**PROBLEM DETAILS:** Copy every line of the records below that holds the word "ipynb".

TASK DATA below:

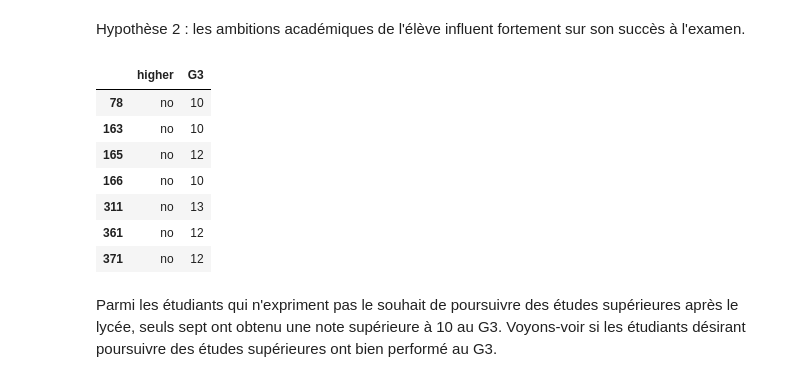
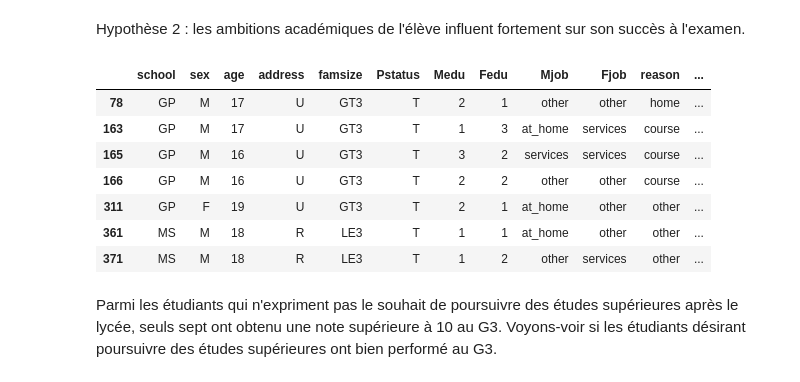
Before and after one commit to nguyenkhacbaoanh/EDA-Portuguese-school, a Jupyter notebook: EDA-Portuguese-Schools-Success.ipynb, the cells around one changed output. Saved outputs shown, nothing was run; the diff lists cells and outputs as text; code cells hidden in the pictures.

```diff
--- a/EDA-Portuguese-Schools-Success.ipynb
+++ b/EDA-Portuguese-Schools-Success.ipynb
@@ -412,16 +374,16 @@ df[df['G2']==0.][['G2','G3']]
 # %% [markdown]
 Hypothèse 2 : les ambitions académiques de l'élève influent fortement sur son succès à l'examen.
 # %%
-df[(df['higher']=='no') & (df['G3']>=10)]
+df[(df['higher']=='no') & (df['G3'] >= 10.)]
 # %% [output]
-|  | higher | G3 |
-| 78 | no | 10 |
-| 163 | no | 10 |
-| 165 | no | 12 |
-| 166 | no | 10 |
-| 311 | no | 13 |
-| 361 | no | 12 |
-| 371 | no | 12 |
+|  | school | sex | age | address | famsize | Pstatus | Medu | Fedu | Mjob | Fjob | reason | ... |
+| 78 | GP | M | 17 | U | GT3 | T | 2 | 1 | other | other | home | ... |
+| 163 | GP | M | 17 | U | GT3 | T | 1 | 3 | at_home | services | course | ... |
+| 165 | GP | M | 16 | U | GT3 | T | 3 | 2 | services | services | course | ... |
+| 166 | GP | M | 16 | U | GT3 | T | 2 | 2 | other | other | course | ... |
+| 311 | GP | F | 19 | U | GT3 | T | 2 | 1 | at_home | other | other | ... |
+| 361 | MS | M | 18 | R | LE3 | T | 1 | 1 | at_home | other | other | ... |
+| 371 | MS | M | 18 | R | LE3 | T | 1 | 2 | other | services | other | ... |
 # %% [markdown]
 Parmi les étudiants qui n'expriment pas le souhait de poursuivre des études supérieures après le lycée, seuls sept ont obtenu une note supérieure à 10 au G3. Voyons-voir si les étudiants désirant poursuivre des études supérieures ont bien performé au G3.
 # %%
```
Also changed, not shown: parts of 22 cells of this notebook.
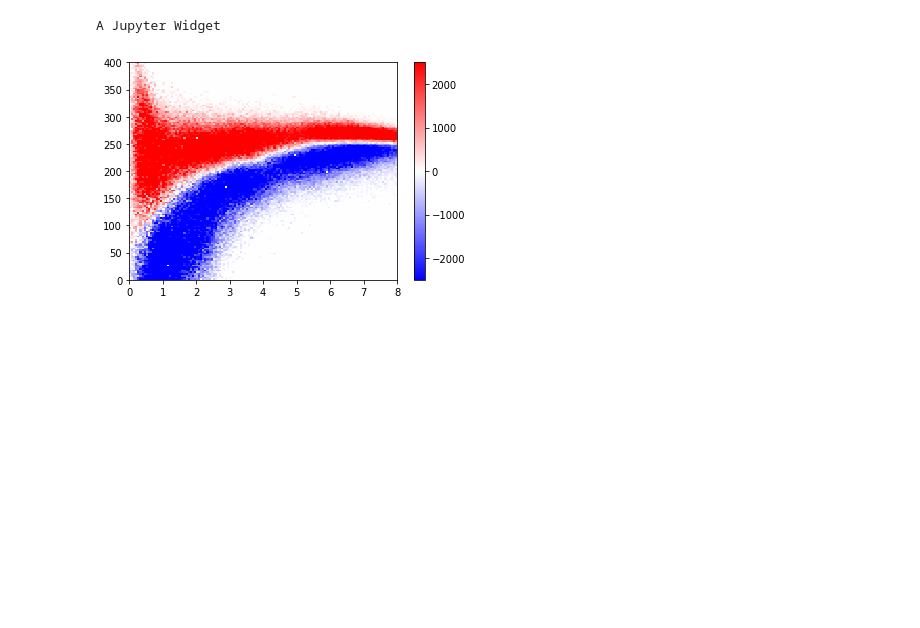
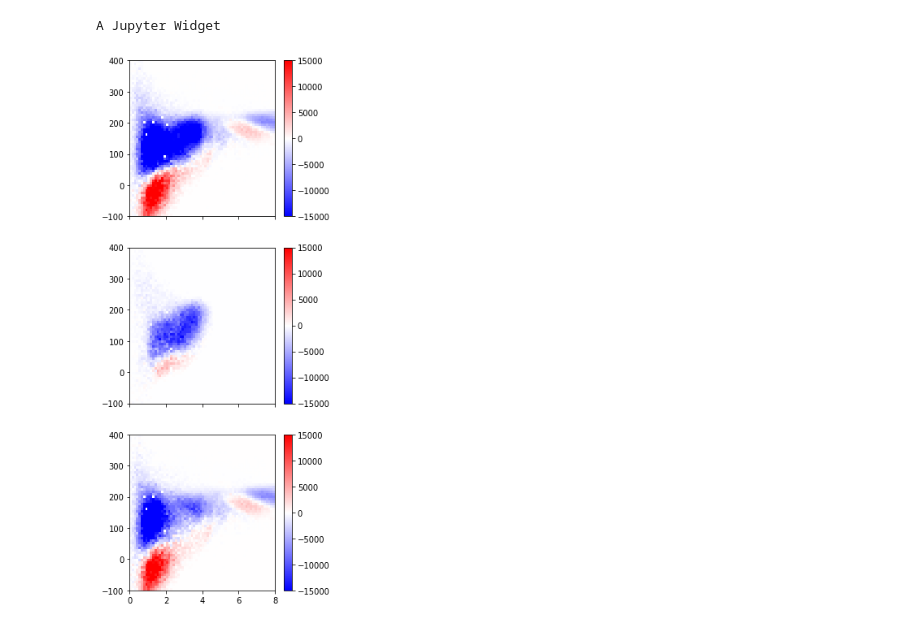
Before and after one commit to gusbeane/gasbar, a Jupyter notebook: notebooks/bar_orbits.ipynb, the cells around one changed output. Saved outputs shown, nothing was run; the diff lists cells and outputs as text; code cells hidden in the pictures; blank space fills up the shorter version.

```diff
--- a/notebooks/bar_orbits.ipynb
+++ b/notebooks/bar_orbits.ipynb
@@ -102,7 +85,0 @@ vel_sorted = sn.part2.vel.value[np.argsort(sn.part2.id)]
-# %%
-c0 = metr_list[:,1] < np.pi/8.0
-c1 = metr_list[:,2]/metr_list[:,3] < 0.22
-# c2 = metr_list[:,4] < np.pi/8.0
-
-key = np.logical_and(c0, c1)
-print(len(np.where(key)[0]))
@@ -143,0 +98,3 @@ plt.show()
+# %%
+in_bar_out_Nbody4 = compute_in_bar('Nbody-lvl4', 24)
+in_bar_out_Nbody3 = compute_in_bar('Nbody-lvl3', 24)
@@ -263,12 +402,12 @@ def loop_over_apoapses_compute_I(w, tlist, Trange):
         # find the keys for the apoapses at edges of Trange
         for k in range(len(t_apo)):
             if t_apo[k] < Tmin and t_apo[k+1] > Tmin:
-                Tmin_key0 = k
-                Tmin_key1 = k + 1
+                Tmin_key0 = key_apo[k]
+                Tmin_key1 = key_apo[k+1]
 
             if t_apo[k] < Tmax and t_apo[k+1] > Tmax:
-                Tmax_key0 = k
-                Tmax_key1 = k + 1
+                Tmax_key0 = key_apo[k]
+                Tmax_key1 = key_apo[k+1]
                 break
 
         Iz_Tmin = 0.0
@@ -293,7 +432,7 @@ def loop_over_apoapses_compute_I(w, tlist, Trange):
         else:
             Iz_Tmax = np.nan
 
-        k = Tmax_key0
+        k = Tmin_key0
         R_apo = np.sqrt(orbit[k][0]**2 + orbit[k][1]**2)
         V_apo = (orbit[k][0] * orbit[k][4] - orbit[k][3] * orbit[k][1]) / R_apo
 
@@ -332,21 +473,39 @@ A Jupyter Widget
 # %%
 R_apo = dat_tot[:,0]
 V_apo = dat_tot[:,1]
 delta_Iz = dat_tot[:,3] - dat_tot[:,2]
 
-# in_bar =
 
-rng = [[0, 8.0], [0, 400]]
-nres = 128
+rng = [[0, 8.0], [-100, 400]]
+nres = 64
+idx = 500
+vmin = -15000
+vmax = 15000
+
+fig, ax = plt.subplots(3, 1, figsize=(4, 12), sharex=True, sharey=True)
 
 # heatmap, _, _ = np.histogram2d(metr_list[:,1], metr_list[:,2]/metr_list[:,3], range=rng, bins=(nres, nres))
 heatmap, _, _ = np.histogram2d(R_apo, V_apo, range=rng, bins=(nres, nres), weights=delta_Iz)
 extent = [rng[0][0], rng[0][1], rng[1][0], rng[1][1]]
+im = ax[0].imshow(heatmap.T, extent=extent, vmin=vmin, vmax=vmax, origin='lower',cmap='bwr')
+fig.colorbar(im, ax=ax[0])
 
-fig, ax = plt.subplots(1, 1)
-im = ax.imshow(heatmap.T, extent=extent, origin='lower', vmin=-2500, vmax=2500, cmap='bwr')
-fig.colorbar(im)
-ax.set_aspect('auto')
+heatmap, _, _ = np.histogram2d(R_apo[in_bar[idx]], V_apo[in_bar[idx]], range=rng,
+                               bins=(nres, nres), weights=delta_Iz[in_bar[idx]])
+extent = [rng[0][0], rng[0][1], rng[1][0], rng[1][1]]
+im = ax[1].imshow(heatmap.T, extent=extent, vmin=vmin, vmax=vmax, origin='lower',cmap='bwr')
+fig.colorbar(im, ax=ax[1])
+
+not_in_bar = np.logical_not(in_bar[idx])
+heatmap, _, _ = np.histogram2d(R_apo[not_in_bar], V_apo[not_in_bar], range=rng,
+                               bins=(nres, nres), weights=delta_Iz[not_in_bar])
+extent = [rng[0][0], rng[0][1], rng[1][0], rng[1][1]]
+im = ax[2].imshow(heatmap.T, extent=extent, vmin=vmin, vmax=vmax, origin='lower',cmap='bwr')
+fig.colorbar(im, ax=ax[2])
+
+ax[0].set_aspect('auto')
+ax[1].set_aspect('auto')
+ax[2].set_aspect('auto')
 plt.show()
 # %% [output]
-[figure, old version]
+[figure, new version]
```
Also changed, not shown: parts of 30 cells of this notebook, 3 other files.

End of TASK DATA.

**RESPONSE:**
Before and after one commit to nguyenkhacbaoanh/EDA-Portuguese-school, a Jupyter notebook: EDA-Portuguese-Schools-Success.ipynb, the cells around one changed output. Saved outputs shown, nothing was run; the diff lists cells and outputs as text; code cells hidden in the pictures.
--- a/EDA-Portuguese-Schools-Success.ipynb
+++ b/EDA-Portuguese-Schools-Success.ipynb
Before and after one commit to gusbeane/gasbar, a Jupyter notebook: notebooks/bar_orbits.ipynb, the cells around one changed output. Saved outputs shown, nothing was run; the diff lists cells and outputs as text; code cells hidden in the pictures; blank space fills up the shorter version.
--- a/notebooks/bar_orbits.ipynb
+++ b/notebooks/bar_orbits.ipynb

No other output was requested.